Twenty-two-year-old Cal student Jessica Thierry witnesses the rape and murder of a young woman while walking on the scenic Fire Trail. It is difficult for Jessica to get the horrific images out of her thoughts. Jessica is particularly unnerved by the fact that she and the murderer made eye contact. Between his dysfunctional family issues and the murder, Jessica has to find a way to keep her attention on her history dissertation research, instead of allowing herself to be engulfed by fear and worry. Fortunately, her advisor points her in the direction of the Comerford House, the perfect place to gather information for her thesis.
Another Cal grad, twenty-six-year-old Zachary Aguilar hasn't been able to get Jessica off of his mind since he encountered her in one of his classes. While helping his docent mom Anna out at the Comerford House, Zachary is caught off guard when Jessica not only attends a house tour, but also applies for the open assistant docent position. A strong bond begins to build between Zachary and Jessica. Plus, Zachary's Catholic beliefs start to rub off on Jessica, providing her with a deep sense of peace and encouragement during this troubled season in her life. Yet Jessica is unaware that her newfound faith will soon undergo testing.
Sunderland chooses her own stomping ground for the backdrop in her sixth religious novel. Featuring the popular Fire Trail frequented by "joggers, walkers, and hikers of all ages," Sunderland has created a story that draws from the Catholic faith as well as raises issues of free speech and relaxed sexuality (as a result of the sexual revolution of the 1960s) and its effects on society. Sunderland's fictional cast is surrounded by the histories of Berkley and the beneficial work of the Presentation Sisters, while punctuating factual news articles from September 2014.
Forthright about her deep concerns with "America's cultural collapse, the decline in civil order, and threats to freedom of speech and religion," Sunderland unflinchingly weaves in conservative perspectives that give readers plenty of food for thought. Examples include speeches from speakers at the Fidelity Society highlighting sexual purity and encouraging traditional marriage. Although fictionalized, the Fidelity Society "is loosely based on the Anscombe Society (which began at Princeton), and the Love and Fidelity network, which links such university groups." Incorporating a flurry of expected and unanticipated scenes, Sunderland's plot is a nice mix of fact and mystery from beginning to end.

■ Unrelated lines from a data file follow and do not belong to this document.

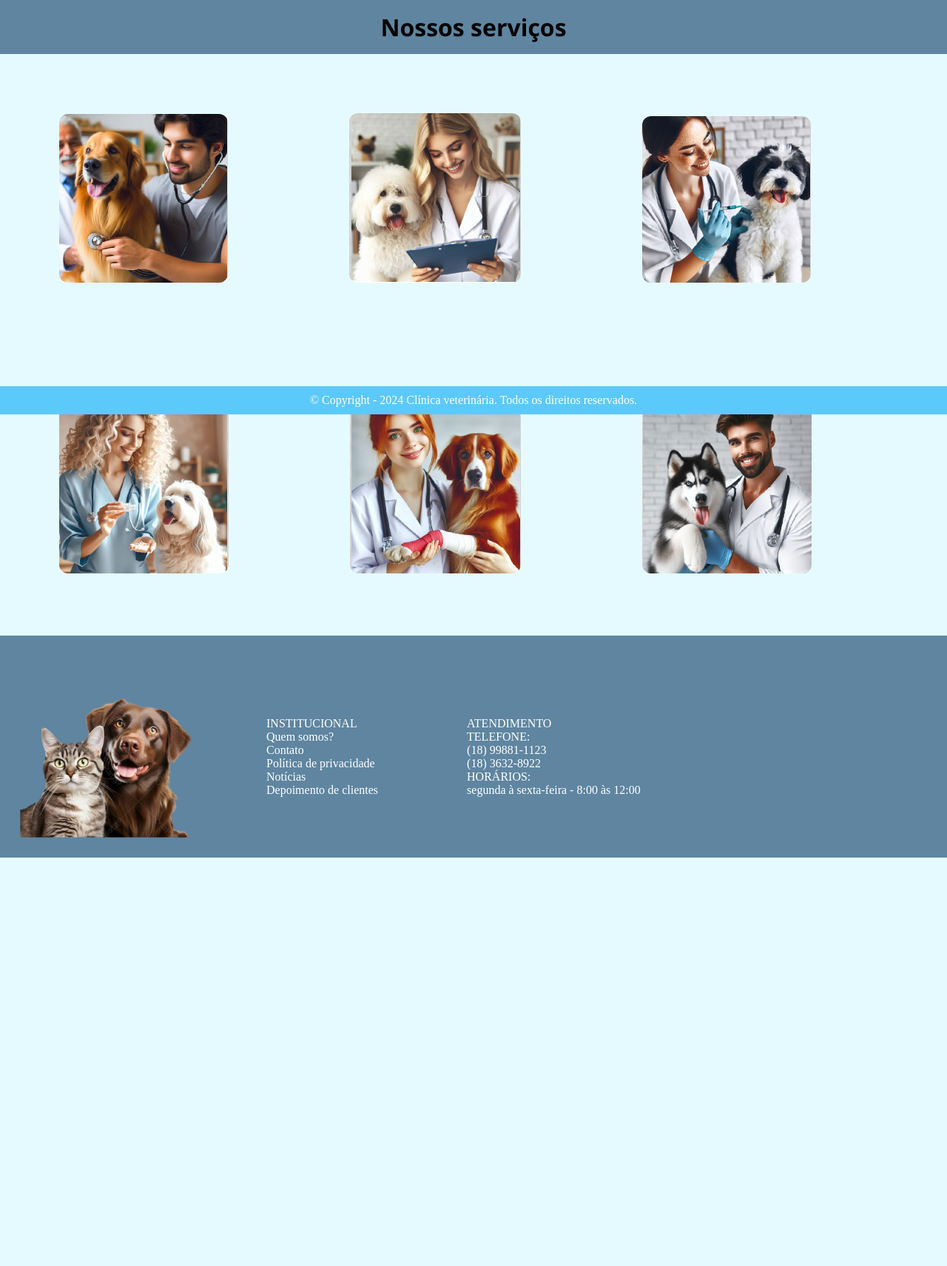
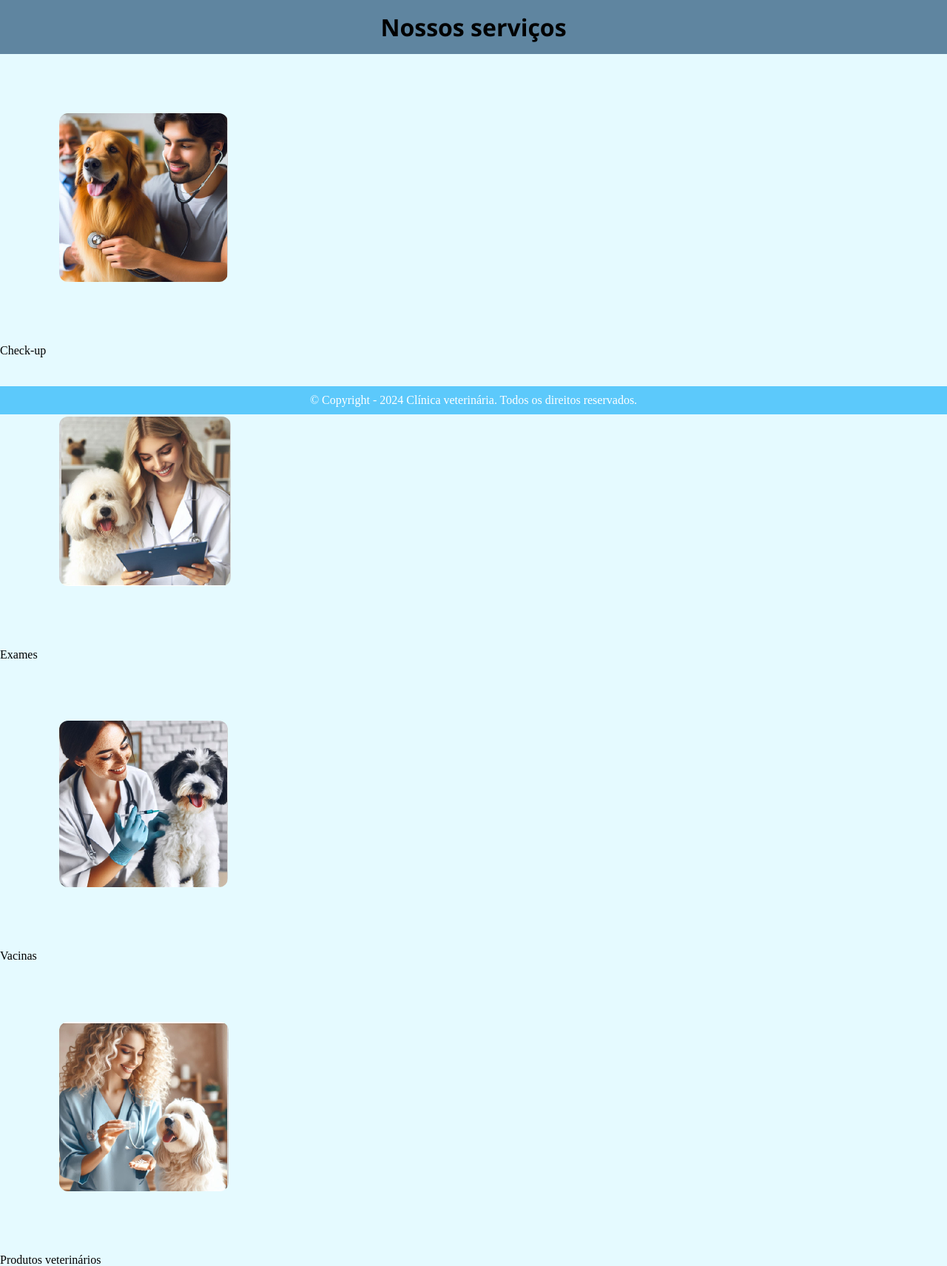
Before and after one commit to valentinaiwonder/vetlifenovo, a Flask app: a page that uses templates/servico.html in a window 1280 px wide. Shown: the part 240-1951 px from the top of the page at 74% size. Before the commit the page ends 1399 px from the top, so only its background shows below. Run offline with Flask 3, Linux system fonts and the light colour scheme.

Commit message:
Update servico.html

```diff
--- a/templates/servico.html
+++ b/templates/servico.html
@@ -34,12 +34,37 @@
         </div>
 
         <div class="imgs">
+            <div>
                 <img class="um" src="static/img/Captura de tela 2024-06-07 082549.png" alt="medico">
+                <p>Check-up</p>
+            </div>
+
+            <div>
                 <img class="dois" src="static/img/Captura de tela 2024-06-07 082946.png" alt="medico">
+                <p>Exames</p>
+            </div>
+
+            <div>
                 <img class="tres" src="static/img/Captura de tela 2024-06-07 083133.png" alt="medico">
+                <p>Vacinas</p>
+            </div>
+
+            <div>
                 <img class="quatro" src="static/img/Captura de tela 2024-06-07 083330.png" alt="medico">
+                <p>Produtos veterinários</p>
+            </div>
+
+            <div>
                 <img class="cinco" src="static/img/Captura de tela 2024-06-07 083442.png" alt="medico">
+                <p>Cirurgia</p>
+            </div>
+
+            <div>
                 <img class="seis" src="static/img/Captura de tela 2024-06-07 083459.png" alt="medico">
+                <p>Medicina preventiva</p>
+            </div>
+
+
         </div>
 
         <div class="rodape">
```
Lines whose indentation alone changed are shown as unchanged.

Quill says: The Fire Trail is a perfect read for religious enthusiasts.